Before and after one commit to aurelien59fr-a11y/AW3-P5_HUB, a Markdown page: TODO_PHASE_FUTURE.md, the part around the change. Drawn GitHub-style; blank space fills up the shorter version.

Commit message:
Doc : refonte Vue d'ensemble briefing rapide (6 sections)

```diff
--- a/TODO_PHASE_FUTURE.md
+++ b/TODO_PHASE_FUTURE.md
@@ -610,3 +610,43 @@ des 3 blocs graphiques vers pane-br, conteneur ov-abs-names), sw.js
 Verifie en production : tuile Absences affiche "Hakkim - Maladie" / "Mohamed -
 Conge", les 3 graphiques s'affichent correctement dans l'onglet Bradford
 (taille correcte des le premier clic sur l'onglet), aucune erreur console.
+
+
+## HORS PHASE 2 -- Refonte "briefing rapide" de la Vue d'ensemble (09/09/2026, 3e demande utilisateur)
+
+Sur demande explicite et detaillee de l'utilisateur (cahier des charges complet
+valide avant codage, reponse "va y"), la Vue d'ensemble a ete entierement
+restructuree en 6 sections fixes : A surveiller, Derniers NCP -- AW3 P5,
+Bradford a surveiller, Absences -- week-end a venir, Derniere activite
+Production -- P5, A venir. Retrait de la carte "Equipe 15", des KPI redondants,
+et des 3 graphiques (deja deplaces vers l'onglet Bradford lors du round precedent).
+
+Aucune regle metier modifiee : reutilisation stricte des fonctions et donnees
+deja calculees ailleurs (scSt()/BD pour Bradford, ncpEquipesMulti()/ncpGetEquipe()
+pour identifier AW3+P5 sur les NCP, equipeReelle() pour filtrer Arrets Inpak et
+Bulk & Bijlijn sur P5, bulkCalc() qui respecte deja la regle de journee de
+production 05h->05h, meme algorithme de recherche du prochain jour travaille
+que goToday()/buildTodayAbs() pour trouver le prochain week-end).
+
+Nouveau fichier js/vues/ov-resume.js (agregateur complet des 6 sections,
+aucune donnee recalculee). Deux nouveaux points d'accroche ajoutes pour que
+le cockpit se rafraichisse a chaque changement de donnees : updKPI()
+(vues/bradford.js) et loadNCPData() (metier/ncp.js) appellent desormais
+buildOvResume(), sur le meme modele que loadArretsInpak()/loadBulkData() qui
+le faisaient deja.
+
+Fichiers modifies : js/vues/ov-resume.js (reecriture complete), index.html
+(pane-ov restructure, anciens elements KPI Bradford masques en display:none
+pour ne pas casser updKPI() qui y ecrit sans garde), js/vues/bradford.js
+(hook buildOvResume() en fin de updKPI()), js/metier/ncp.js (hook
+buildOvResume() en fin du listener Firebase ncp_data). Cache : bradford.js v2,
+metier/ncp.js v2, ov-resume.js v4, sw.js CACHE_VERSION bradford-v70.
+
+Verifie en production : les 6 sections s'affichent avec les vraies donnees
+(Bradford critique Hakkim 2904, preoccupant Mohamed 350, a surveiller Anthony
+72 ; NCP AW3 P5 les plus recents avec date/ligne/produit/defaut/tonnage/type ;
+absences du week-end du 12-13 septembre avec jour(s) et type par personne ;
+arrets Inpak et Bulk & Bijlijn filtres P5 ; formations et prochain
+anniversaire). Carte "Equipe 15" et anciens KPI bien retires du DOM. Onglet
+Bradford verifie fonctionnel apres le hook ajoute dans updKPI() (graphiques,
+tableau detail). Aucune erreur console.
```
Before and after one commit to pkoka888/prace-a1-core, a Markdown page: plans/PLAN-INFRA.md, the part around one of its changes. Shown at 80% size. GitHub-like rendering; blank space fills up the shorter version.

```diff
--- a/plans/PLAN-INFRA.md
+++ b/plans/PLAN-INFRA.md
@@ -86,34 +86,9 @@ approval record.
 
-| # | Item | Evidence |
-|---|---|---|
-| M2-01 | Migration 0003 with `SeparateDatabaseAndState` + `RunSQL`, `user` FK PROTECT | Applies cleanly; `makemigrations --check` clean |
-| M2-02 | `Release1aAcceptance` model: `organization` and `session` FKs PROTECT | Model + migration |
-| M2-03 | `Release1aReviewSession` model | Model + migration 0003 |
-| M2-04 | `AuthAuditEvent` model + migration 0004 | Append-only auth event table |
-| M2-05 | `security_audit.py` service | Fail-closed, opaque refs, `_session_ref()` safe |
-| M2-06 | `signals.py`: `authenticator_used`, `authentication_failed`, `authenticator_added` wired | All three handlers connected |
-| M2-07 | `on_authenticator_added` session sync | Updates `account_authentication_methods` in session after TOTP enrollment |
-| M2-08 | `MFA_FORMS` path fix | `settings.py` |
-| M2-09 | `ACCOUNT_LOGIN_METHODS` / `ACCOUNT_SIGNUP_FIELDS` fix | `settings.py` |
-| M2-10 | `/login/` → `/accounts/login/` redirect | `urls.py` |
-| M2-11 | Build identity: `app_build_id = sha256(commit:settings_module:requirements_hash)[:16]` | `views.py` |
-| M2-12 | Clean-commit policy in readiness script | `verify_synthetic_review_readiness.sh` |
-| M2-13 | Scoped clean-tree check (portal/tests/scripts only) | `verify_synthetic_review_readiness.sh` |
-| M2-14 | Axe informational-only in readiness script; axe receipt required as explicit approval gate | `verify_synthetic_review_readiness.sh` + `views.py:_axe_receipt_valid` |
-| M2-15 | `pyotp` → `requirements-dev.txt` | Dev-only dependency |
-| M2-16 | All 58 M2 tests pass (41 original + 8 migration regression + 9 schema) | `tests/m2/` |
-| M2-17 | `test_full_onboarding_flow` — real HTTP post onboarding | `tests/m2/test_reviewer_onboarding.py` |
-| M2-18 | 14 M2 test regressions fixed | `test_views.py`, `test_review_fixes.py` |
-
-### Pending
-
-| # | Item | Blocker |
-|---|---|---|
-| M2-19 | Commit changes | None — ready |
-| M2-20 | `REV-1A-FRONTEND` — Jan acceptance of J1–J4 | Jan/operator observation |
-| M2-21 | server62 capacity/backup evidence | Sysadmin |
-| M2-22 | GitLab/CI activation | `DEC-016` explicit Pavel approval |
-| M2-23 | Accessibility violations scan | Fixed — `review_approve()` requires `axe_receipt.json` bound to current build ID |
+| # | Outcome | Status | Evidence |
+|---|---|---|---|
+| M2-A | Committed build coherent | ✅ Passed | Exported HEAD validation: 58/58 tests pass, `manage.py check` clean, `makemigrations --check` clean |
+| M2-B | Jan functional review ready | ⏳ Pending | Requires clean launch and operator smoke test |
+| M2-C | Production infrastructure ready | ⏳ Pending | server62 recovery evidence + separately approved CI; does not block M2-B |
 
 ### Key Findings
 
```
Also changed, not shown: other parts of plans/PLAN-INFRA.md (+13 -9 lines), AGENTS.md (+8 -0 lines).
....
- **Exercise objective**
Output the records verbatim, from the first line to the last.

- **Exercise result**
Before and after one commit to aurelien59fr-a11y/AW3-P5_HUB, a Markdown page: TODO_PHASE_FUTURE.md, the part around the change. Drawn GitHub-style; blank space fills up the shorter version.

Commit message:
Doc : refonte Vue d'ensemble briefing rapide (6 sections)

```diff
--- a/TODO_PHASE_FUTURE.md
+++ b/TODO_PHASE_FUTURE.md
@@ -610,3 +610,43 @@ des 3 blocs graphiques vers pane-br, conteneur ov-abs-names), sw.js
 Verifie en production : tuile Absences affiche "Hakkim - Maladie" / "Mohamed -
 Conge", les 3 graphiques s'affichent correctement dans l'onglet Bradford
 (taille correcte des le premier clic sur l'onglet), aucune erreur console.
+
+
+## HORS PHASE 2 -- Refonte "briefing rapide" de la Vue d'ensemble (09/09/2026, 3e demande utilisateur)
+
+Sur demande explicite et detaillee de l'utilisateur (cahier des charges complet
+valide avant codage, reponse "va y"), la Vue d'ensemble a ete entierement
+restructuree en 6 sections fixes : A surveiller, Derniers NCP -- AW3 P5,
+Bradford a surveiller, Absences -- week-end a venir, Derniere activite
+Production -- P5, A venir. Retrait de la carte "Equipe 15", des KPI redondants,
+et des 3 graphiques (deja deplaces vers l'onglet Bradford lors du round precedent).
+
+Aucune regle metier modifiee : reutilisation stricte des fonctions et donnees
+deja calculees ailleurs (scSt()/BD pour Bradford, ncpEquipesMulti()/ncpGetEquipe()
+pour identifier AW3+P5 sur les NCP, equipeReelle() pour filtrer Arrets Inpak et
+Bulk & Bijlijn sur P5, bulkCalc() qui respecte deja la regle de journee de
+production 05h->05h, meme algorithme de recherche du prochain jour travaille
+que goToday()/buildTodayAbs() pour trouver le prochain week-end).
+
+Nouveau fichier js/vues/ov-resume.js (agregateur complet des 6 sections,
+aucune donnee recalculee). Deux nouveaux points d'accroche ajoutes pour que
+le cockpit se rafraichisse a chaque changement de donnees : updKPI()
+(vues/bradford.js) et loadNCPData() (metier/ncp.js) appellent desormais
+buildOvResume(), sur le meme modele que loadArretsInpak()/loadBulkData() qui
+le faisaient deja.
+
+Fichiers modifies : js/vues/ov-resume.js (reecriture complete), index.html
+(pane-ov restructure, anciens elements KPI Bradford masques en display:none
+pour ne pas casser updKPI() qui y ecrit sans garde), js/vues/bradford.js
+(hook buildOvResume() en fin de updKPI()), js/metier/ncp.js (hook
+buildOvResume() en fin du listener Firebase ncp_data). Cache : bradford.js v2,
+metier/ncp.js v2, ov-resume.js v4, sw.js CACHE_VERSION bradford-v70.
+
+Verifie en production : les 6 sections s'affichent avec les vraies donnees
+(Bradford critique Hakkim 2904, preoccupant Mohamed 350, a surveiller Anthony
+72 ; NCP AW3 P5 les plus recents avec date/ligne/produit/defaut/tonnage/type ;
+absences du week-end du 12-13 septembre avec jour(s) et type par personne ;
+arrets Inpak et Bulk & Bijlijn filtres P5 ; formations et prochain
+anniversaire). Carte "Equipe 15" et anciens KPI bien retires du DOM. Onglet
+Bradford verifie fonctionnel apres le hook ajoute dans updKPI() (graphiques,
+tableau detail). Aucune erreur console.
```
Before and after one commit to pkoka888/prace-a1-core, a Markdown page: plans/PLAN-INFRA.md, the part around one of its changes. Shown at 80% size. GitHub-like rendering; blank space fills up the shorter version.

```diff
--- a/plans/PLAN-INFRA.md
+++ b/plans/PLAN-INFRA.md
@@ -86,34 +86,9 @@ approval record.
 
-| # | Item | Evidence |
-|---|---|---|
-| M2-01 | Migration 0003 with `SeparateDatabaseAndState` + `RunSQL`, `user` FK PROTECT | Applies cleanly; `makemigrations --check` clean |
-| M2-02 | `Release1aAcceptance` model: `organization` and `session` FKs PROTECT | Model + migration |
-| M2-03 | `Release1aReviewSession` model | Model + migration 0003 |
-| M2-04 | `AuthAuditEvent` model + migration 0004 | Append-only auth event table |
-| M2-05 | `security_audit.py` service | Fail-closed, opaque refs, `_session_ref()` safe |
-| M2-06 | `signals.py`: `authenticator_used`, `authentication_failed`, `authenticator_added` wired | All three handlers connected |
-| M2-07 | `on_authenticator_added` session sync | Updates `account_authentication_methods` in session after TOTP enrollment |
-| M2-08 | `MFA_FORMS` path fix | `settings.py` |
-| M2-09 | `ACCOUNT_LOGIN_METHODS` / `ACCOUNT_SIGNUP_FIELDS` fix | `settings.py` |
-| M2-10 | `/login/` → `/accounts/login/` redirect | `urls.py` |
-| M2-11 | Build identity: `app_build_id = sha256(commit:settings_module:requirements_hash)[:16]` | `views.py` |
-| M2-12 | Clean-commit policy in readiness script | `verify_synthetic_review_readiness.sh` |
-| M2-13 | Scoped clean-tree check (portal/tests/scripts only) | `verify_synthetic_review_readiness.sh` |
-| M2-14 | Axe informational-only in readiness script; axe receipt required as explicit approval gate | `verify_synthetic_review_readiness.sh` + `views.py:_axe_receipt_valid` |
-| M2-15 | `pyotp` → `requirements-dev.txt` | Dev-only dependency |
-| M2-16 | All 58 M2 tests pass (41 original + 8 migration regression + 9 schema) | `tests/m2/` |
-| M2-17 | `test_full_onboarding_flow` — real HTTP post onboarding | `tests/m2/test_reviewer_onboarding.py` |
-| M2-18 | 14 M2 test regressions fixed | `test_views.py`, `test_review_fixes.py` |
-
-### Pending
-
-| # | Item | Blocker |
-|---|---|---|
-| M2-19 | Commit changes | None — ready |
-| M2-20 | `REV-1A-FRONTEND` — Jan acceptance of J1–J4 | Jan/operator observation |
-| M2-21 | server62 capacity/backup evidence | Sysadmin |
-| M2-22 | GitLab/CI activation | `DEC-016` explicit Pavel approval |
-| M2-23 | Accessibility violations scan | Fixed — `review_approve()` requires `axe_receipt.json` bound to current build ID |
+| # | Outcome | Status | Evidence |
+|---|---|---|---|
+| M2-A | Committed build coherent | ✅ Passed | Exported HEAD validation: 58/58 tests pass, `manage.py check` clean, `makemigrations --check` clean |
+| M2-B | Jan functional review ready | ⏳ Pending | Requires clean launch and operator smoke test |
+| M2-C | Production infrastructure ready | ⏳ Pending | server62 recovery evidence + separately approved CI; does not block M2-B |
 
 ### Key Findings
 
```
Also changed, not shown: other parts of plans/PLAN-INFRA.md (+13 -9 lines), AGENTS.md (+8 -0 lines).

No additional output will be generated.